October 9, 2002
Contact:
NPR: Laura Gross,
202-513-2304,
lgross@npr.org

NPR News Announces New Weekend Host for All Things Considered

WASHINGTON-NPR News correspondent Steve Inskeep will become the regular weekend host of All Things Considered®, NPR's daily afternoon newsmagazine. Inskeep has covered almost every major story of recent years. He joins one of the most honored broadcasts on the air, starting November 1, 2002.

Every Saturday and Sunday, All Things Considered is heard by 1.7 million people on 520 public radio stations. Offering listeners a comprehensive review of the day's top stories plus news, interviews, features and cultural reviews, All Things Considered is produced by NPR News in Washington, DC, with reports from NPR bureaus located throughout the U.S. and around the world. All Things Considered is public radio's longest running national program and has garnered broadcasting's highest honors, including the George Foster Peabody Award and the Alfred I. duPont-Columbia University Award.

"Every day will be an experiment for me, and for the staff who make this program work," said Inskeep, 34. "We intend to take creative risks, have fun, travel far, and do a lot of original reporting. There's never been a more important time to be a journalist than right now."

After reporting from the Pentagon on September 11, Inskeep traveled to cover the conflict in Afghanistan. His reports on the moves of US, Afghan, and al Qaeda forces frequently broke new ground, as did his reports on the struggles of ordinary Afghans. Later, Inskeep traveled to Pakistan, covering, among other stories, the capture of al Qaeda senior leader Abu Zubaydah.

Inskeep has covered major stories since his first day at NPR, when he flew to New Hampshire for the 1996 presidential primary. In 1999, Inskeep was awarded a Pew Fellowship in International Journalism, and traveled to Colombia to report on that country's civil war. He reported from the Pentagon during the Kosovo bombing campaign. During the 2000 Presidential campaign, he traveled with then-Governor George W. Bush. Inskeep was in the room in Tallahassee, Florida as officials certified Bush's victory, and then reported from Washington on the night that Al Gore conceded defeat. Assigned to cover Congress in 2001, Inskeep reported on the 50-50 Senate - from its opening day to the moment five months later when Senator Jim Jeffords' party switch broke the tie.
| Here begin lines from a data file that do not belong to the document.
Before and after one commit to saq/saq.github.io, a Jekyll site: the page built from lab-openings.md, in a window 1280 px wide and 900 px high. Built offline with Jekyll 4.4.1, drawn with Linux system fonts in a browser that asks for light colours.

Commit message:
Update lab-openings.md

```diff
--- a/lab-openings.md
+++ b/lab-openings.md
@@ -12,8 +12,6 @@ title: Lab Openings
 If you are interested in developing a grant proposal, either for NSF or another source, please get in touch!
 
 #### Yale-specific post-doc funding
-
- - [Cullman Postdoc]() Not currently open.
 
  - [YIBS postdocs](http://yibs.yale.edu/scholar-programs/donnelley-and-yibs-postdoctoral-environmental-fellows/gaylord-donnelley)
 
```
Inskeep succeeds Lisa Simeone who is now hosting NPR's World of Opera. He joins new All Things Considered weekday hosts, Melissa Block and Michele Norris, and veteran host Robert Siegel.
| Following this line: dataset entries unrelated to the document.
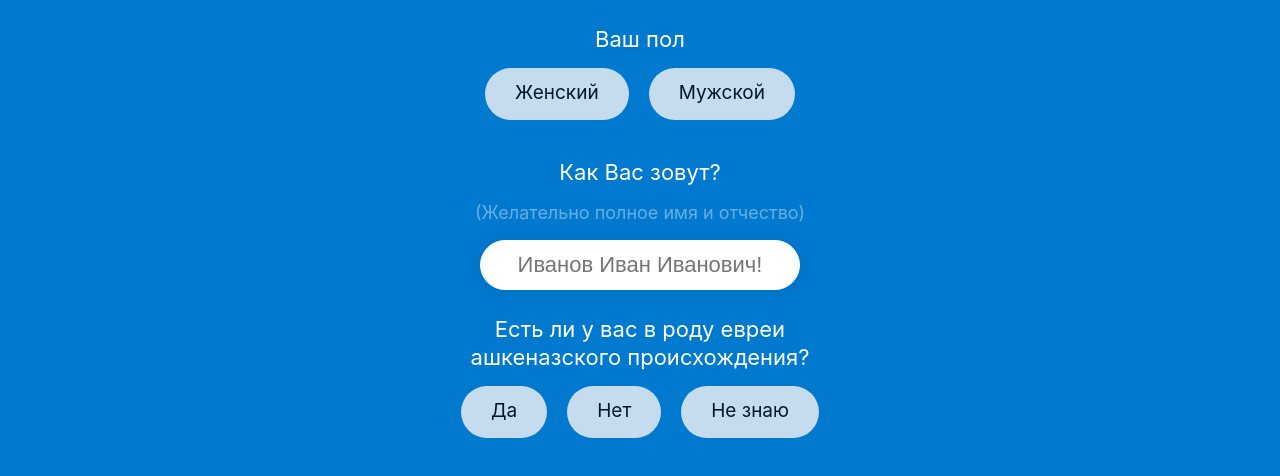
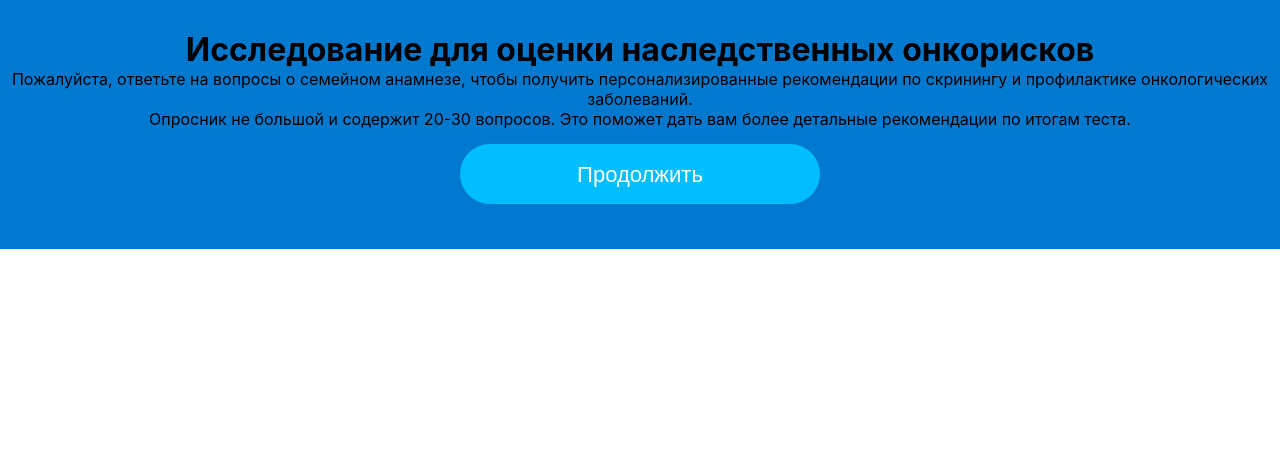
Before and after one commit to kbaltsevich/questionnaire-app, a React (Create React App) app: page / in a window 1280 px wide. Shown: the top 476 px of the page. Built offline with nearby package versions, Linux system fonts and the light colour scheme.

Commit message:
feat: add female page

```diff
--- a/package.json
+++ b/package.json
@@ -2,6 +2,7 @@
   "name": "questionnaire-app",
   "version": "0.1.0",
   "private": true,
+  "homepage": "http://kbaltsevich.github.io/questionnaire-app",
   "dependencies": {
     "@testing-library/jest-dom": "^5.16.1",
     "@testing-library/react": "^12.1.2",
@@ -34,5 +35,8 @@
       "last 1 firefox version",
       "last 1 safari version"
     ]
+  },
+  "devDependencies": {
+    "gh-pages": "^3.2.3"
   }
 }
--- a/src/App.css
+++ b/src/App.css
@@ -6,10 +6,20 @@
 .App {
   max-width: 1360px;
   margin: 0 auto;
-  padding: 0;
+  padding: 30px 0;
   width: 100%;
-  min-height: 100vh;
+  /* min-height: 100vh; */
   height: 100%;
   text-align: center;
   background-color: #0179cf;
+  transition: all 0.5s ease-in;
 }
+
+.section {
+  display: none;
+  transition: all 0.5s ease-in;
+}
+
+.activeSection {
+  display: block !important;
+}
--- a/src/App.js
+++ b/src/App.js
@@ -1,7 +1,8 @@
 import "./App.css";
 import React, { useState } from "react";
+import FormButton from "./components/FormButton/FormButton";
+import Input from "./components/Input/Input";
 import Radio from "./components/Radio/Radio";
-import Input from "./components/Input/Input";
 function App() {
   const [gender, setGender] = useState({
     title: "Ваш пол",
@@ -21,12 +22,151 @@ function App() {
     buttons: ["Да", "Нет", "Не знаю"],
     value: "",
   });
+  const [dataBirthday, setDataBirthday] = useState({
+    title: "Дата рождения",
+    description: "",
+    placeholder: "28.06.1998",
+    value: "",
+  });
+  const [getWeight, setWeight] = useState({
+    title: "Ваш вес, кг",
+    description: "",
+    placeholder: "69",
+    value: "",
+  });
+  const [getHeight, setHeight] = useState({
+    title: "Ваш рост, см",
+    description: "",
+    placeholder: "69",
+    value: "",
+  });
+  const [getNationality, setNationality] = useState({
+    title: "Национальность",
+    description: "",
+    placeholder: "русский",
+    value: "",
+  });
+  const [getAgeStartMenstruation, setAgeStartMenstruation] = useState({
+    title: "Возраст начала менструации, лет",
+    description: "",
+    placeholder: "15",
+    value: "",
+  });
+  const [getNumberPregants, setNumberPregants] = useState({
+    title: "Число беременностей",
+    description: "(Введите 0, если беременностей не было)",
+    placeholder: "2",
+    value: "",
+  });
+  const [getAgeFirstchildbirth, setAgeFirstchildbirth] = useState({
+    title: "Возраст первых родов, лет",
+    description: "",
+    placeholder: "23",
+    value: "",
+  });
+  const [getLactation, setLactation] = useState({
+    title: "Кормление грудью, лет",
+    description:
+      "(Введите суммарное количество лет кормления грудью за все беременности. Если вы кормили менее 1 года, то пропустите это поле.)",
+    placeholder: "2",
+    value: "",
+  });
 
   return (
-    <form className="App">
-      <Radio getState={gender} setState={setGender} stateName="gender" />
-      <Input getState={fullName} setState={setFullName} stateName="fullName" />
-      <Radio getState={isJews} setState={setIsJews} stateName="isJews" />
+    <form className="App" onSubmit={(e) => e.preventDefault()}>
+      <div className="section activeSection">
+        <h1>
+          <span>Исследование</span> для оценки наследственных онкорисков
+        </h1>
+        <p>
+          Пожалуйста, ответьте на вопросы о семейном анамнезе, чтобы получить
+          персонализированные рекомендации по скринингу и профилактике
+          онкологических заболеваний.
+        </p>
+        <p>
+          Опросник не большой и содержит 20-30 вопросов. Это поможет дать вам
+          более детальные рекомендации по итогам теста.
+        </p>
+      </div>
+      <div className="section">
+        <Input
+          getState={fullName}
+          setState={setFullName}
+          stateName="fullName"
+        />
+        <Radio getState={gender} setState={setGender} stateName="gender" />
+        <Input
+          getState={dataBirthday}
+          setState={setDataBirthday}
+          stateName="dataBirthday"
+          typeInput="date"
+        />
+        <Input
+          getState={getWeight}
+          setState={setWeight}
+          stateName="weight"
+          typeInput="number"
+        />
+        <Input
+          getState={getWeight}
+          setState={setWeight}
+          stateName="weight"
+          typeInput="number"
+        />
+        <Input
+          getState={getHeight}
+          setState={setHeight}
+          stateName="height"
+          typeInput="number"
+        />
+        <Input
+          getState={getNationality}
+          setState={setNationality}
+          stateName="Nationality"
+        />
+        <Radio getState={isJews} setState={setIsJews} stateName="isJews" />
+      </div>
+      {gender.value === "Женский" ? (
+        <div className="section">
+          <h2>Репродуктивная система</h2>
+          <Input
+            getState={getAgeStartMenstruation}
+            setState={setAgeStartMenstruation}
+            stateName="ageStartMenstruation"
+            typeInput="number"
+          />
+          <Input
+            getState={getNumberPregants}
+            setState={setNumberPregants}
+            stateName="numberPregants"
+            typeInput="number"
+          />
+          {getNumberPregants.value !== "" && +getNumberPregants.value !== 0 ? (
+            <div>
+              <Input
+                getState={getAgeFirstchildbirth}
+                setState={setAgeFirstchildbirth}
+                stateName="ageFirstchildbirth"
+                typeInput="number"
+              />
+              <Input
+                getState={getLactation}
+                setState={setLactation}
+                stateName="lactation"
+                typeInput="number"
+              />
+            </div>
+          ) : null}
+        </div>
+      ) : null}
+      <div className="section"></div>
+      <FormButton
+        searchClass="section"
+        activeClass="activeSection"
+        firstTitle="Продолжить"
+        lastTitle="Закончить опрос"
+        getAllState
+      />
     </form>
   );
 }
--- /dev/null
+++ b/src/components/FormButton/FormButton.jsx
@@ -0,0 +1,40 @@
+import React, { useState } from "react";
+import style from "./FormButton.module.css";
+
+const FormButton = (props) => {
+  const { searchClass, firstTitle, lastTitle, getAllState, activeClass } =
+    props;
+
+  const [titleButton, setTitleButton] = useState(firstTitle);
+
+  function moveActiveClass(searchClass, activeClass) {
+    const arrClasses = document.querySelectorAll(`.${searchClass}`);
+    const lengthArrClasses = arrClasses.length;
+    let indexActiveClass = 0;
+    arrClasses.forEach((item, index) => {
+      if (item.classList.contains(activeClass)) {
+        return (indexActiveClass = index);
+      }
+    });
+    indexActiveClass++;
+    arrClasses.forEach((item) => item.classList.remove(activeClass));
+    arrClasses[indexActiveClass].classList.add(activeClass);
+    if (indexActiveClass === lengthArrClasses - 1) {
+      setTitleButton(lastTitle);
+    }
+  }
+
+  return (
+    <button
+      className={style.buttonStyle}
+      onClick={(e) => {
+        e.preventDefault();
+        return moveActiveClass(searchClass, activeClass);
+      }}
+    >
+      {titleButton}
+    </button>
+  );
+};
+
+export default FormButton;
--- /dev/null
+++ b/src/components/FormButton/FormButton.module.css
@@ -0,0 +1,19 @@
+.buttonStyle {
+  width: 360px;
+  height: 60px;
+  background: #00beff;
+  border-radius: 100px;
+  border: 0;
+  font-style: normal;
+  font-weight: normal;
+  font-size: 22px;
+  line-height: 35px;
+  text-align: center;
+  color: #ffffff;
+  transition: all 0.3s ease-in;
+  margin: 15px auto;
+}
+
+.buttonStyle:hover {
+  cursor: pointer;
+}
--- a/src/components/Input/Input.jsx
+++ b/src/components/Input/Input.jsx
@@ -2,16 +2,16 @@ import React from "react";
 import style from "./Input.module.css";
 
 const Input = (props) => {
-  const { getState, setState, stateName } = props;
+  const { getState, setState, stateName, typeInput } = props;
   return (
-    <div>
+    <div className={style.container}>
       <span className={style.title}>{getState.title}</span>
       {getState.description ? (
         <p className={style.description}>{getState.description}</p>
       ) : null}
       <input
         className={style.forInput}
-        type="text"
+        type={typeInput ? typeInput : "text"}
         name={stateName}
         id={stateName}
         placeholder={getState.placeholder}
--- a/src/components/Input/Input.module.css
+++ b/src/components/Input/Input.module.css
@@ -1,5 +1,5 @@
 .container {
-  max-width: 840px;
+  max-width: 400px;
   margin: 0 auto;
   padding: 10px 0;
   text-align: center;
@@ -11,8 +11,9 @@
   font-size: 22px;
   line-height: 28px;
   color: #ffffff;
-  margin: 15px auto;
+  margin: 0 auto 15px;
 }
+
 .description {
   font-style: normal;
   font-weight: normal;
--- a/src/components/Radio/Radio.module.css
+++ b/src/components/Radio/Radio.module.css
@@ -11,7 +11,7 @@
   font-size: 22px;
   line-height: 28px;
   color: #ffffff;
-  margin: 15px auto;
+  margin: 0 auto 15px;
 }
 
 .buttons_container {
```
Also changed, not shown: 1 other file (tests, documents, lock files or other folders).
"Steve brings great things to our broadcast - both as a journalist and as a naturally curious person," said senior supervising producer Walter Ray Watson. "He'll be a dynamic presence, thoughtful, and voracious for the news. Steve's writing and reporting show how well his eyes and ears work in service to the listener. He's got the ability to tell the simple story well and make complicated ones compelling to the audience. I think it's a great match."
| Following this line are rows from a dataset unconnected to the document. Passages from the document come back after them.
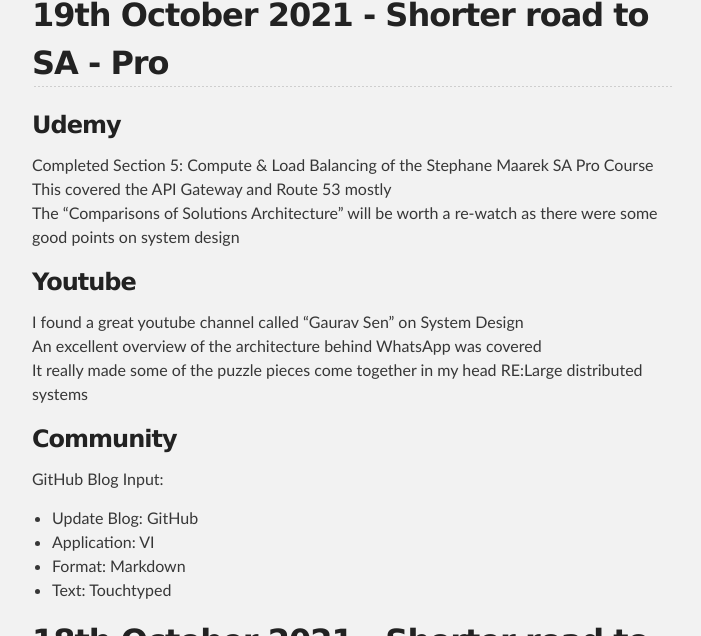
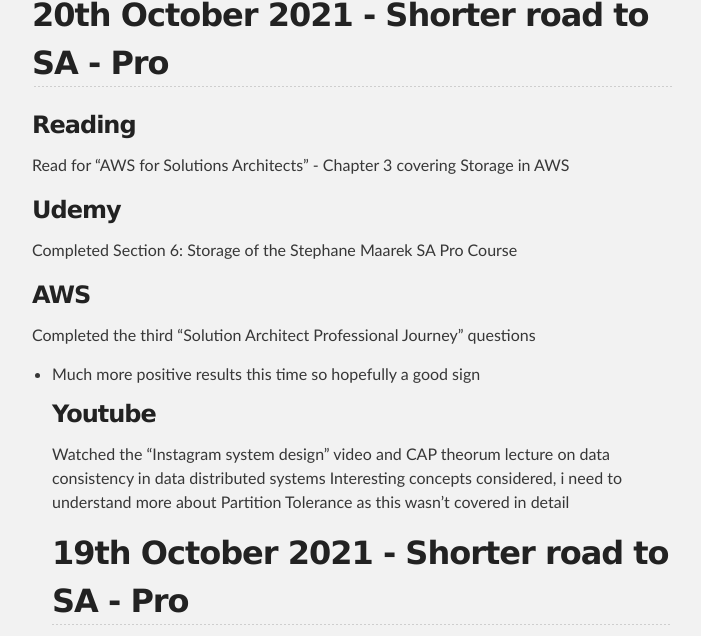
Before and after one commit to adamp-github/adamp-github.github.io, a Jekyll site: the page built from index.md, in a window 1280 px wide and 900 px high, scrolled down 356 px, cut to the strip 264-900 px from the top of the window. Shown: the whole strip, without its empty margins (288-989 px from the left). Built offline with Jekyll 4.4.1, drawn with Linux system fonts in a browser that asks for light colours; our own code applies the rules of GitHub Pages for plain Markdown files.

Commit message:
Update for 20th Oct

```diff
--- a/index.md
+++ b/index.md
@@ -1,5 +1,16 @@
 [![AdamP's GitHub stats](https://github-readme-stats.vercel.app/api?username=adamp-github)](https://github.com/adamp-github)
 
+## 20th October 2021 - Shorter road to SA - Pro
+### Reading
+Read for "AWS for Solutions Architects" -  Chapter 3 covering Storage in AWS
+### Udemy
+Completed Section 6: Storage of the Stephane Maarek SA Pro Course
+### AWS
+Completed the third "Solution Architect Professional Journey" questions
+- Much more positive results this time so hopefully a good sign
+### Youtube
+Watched the "Instagram system design" video and CAP theorum lecture on data consistency in data distributed systems
+Interesting concepts considered, i need to understand more about Partition Tolerance as this wasn't covered in detail
 ## 19th October 2021 - Shorter road to SA - Pro
 ### Udemy
 Completed Section 5: Compute & Load Balancing of the Stephane Maarek SA Pro Course
```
Born in Carmel, Indiana, Inskeep graduated from Morehead State University in Kentucky in 1990. He worked as a sportscaster for Eastern Kentucky radio stations. He also attended New York City's Hunter College, and lived for several years in New York City, working for public radio stations WFUV and WBGO. In New York he filed for various print publications including The New York Times, and worked as a freelance news anchor for WOR-AM, one of the nation's oldest radio stations.


NPR, renowned for journalistic excellence and standard-setting news, information and cultural programming, serves a growing audience of nearly 20 million Americans each week via more than 680 public radio stations. NPR Online at www.npr.org brings hourly newscasts, news features, commentaries and live events to Internet users through original online reports, audio streaming and other multimedia elements. NPR also distributes programming to listeners in Europe, Asia, Australia and Africa via NPR Worldwide, to military installations overseas via American Forces Network and throughout Japan via cable.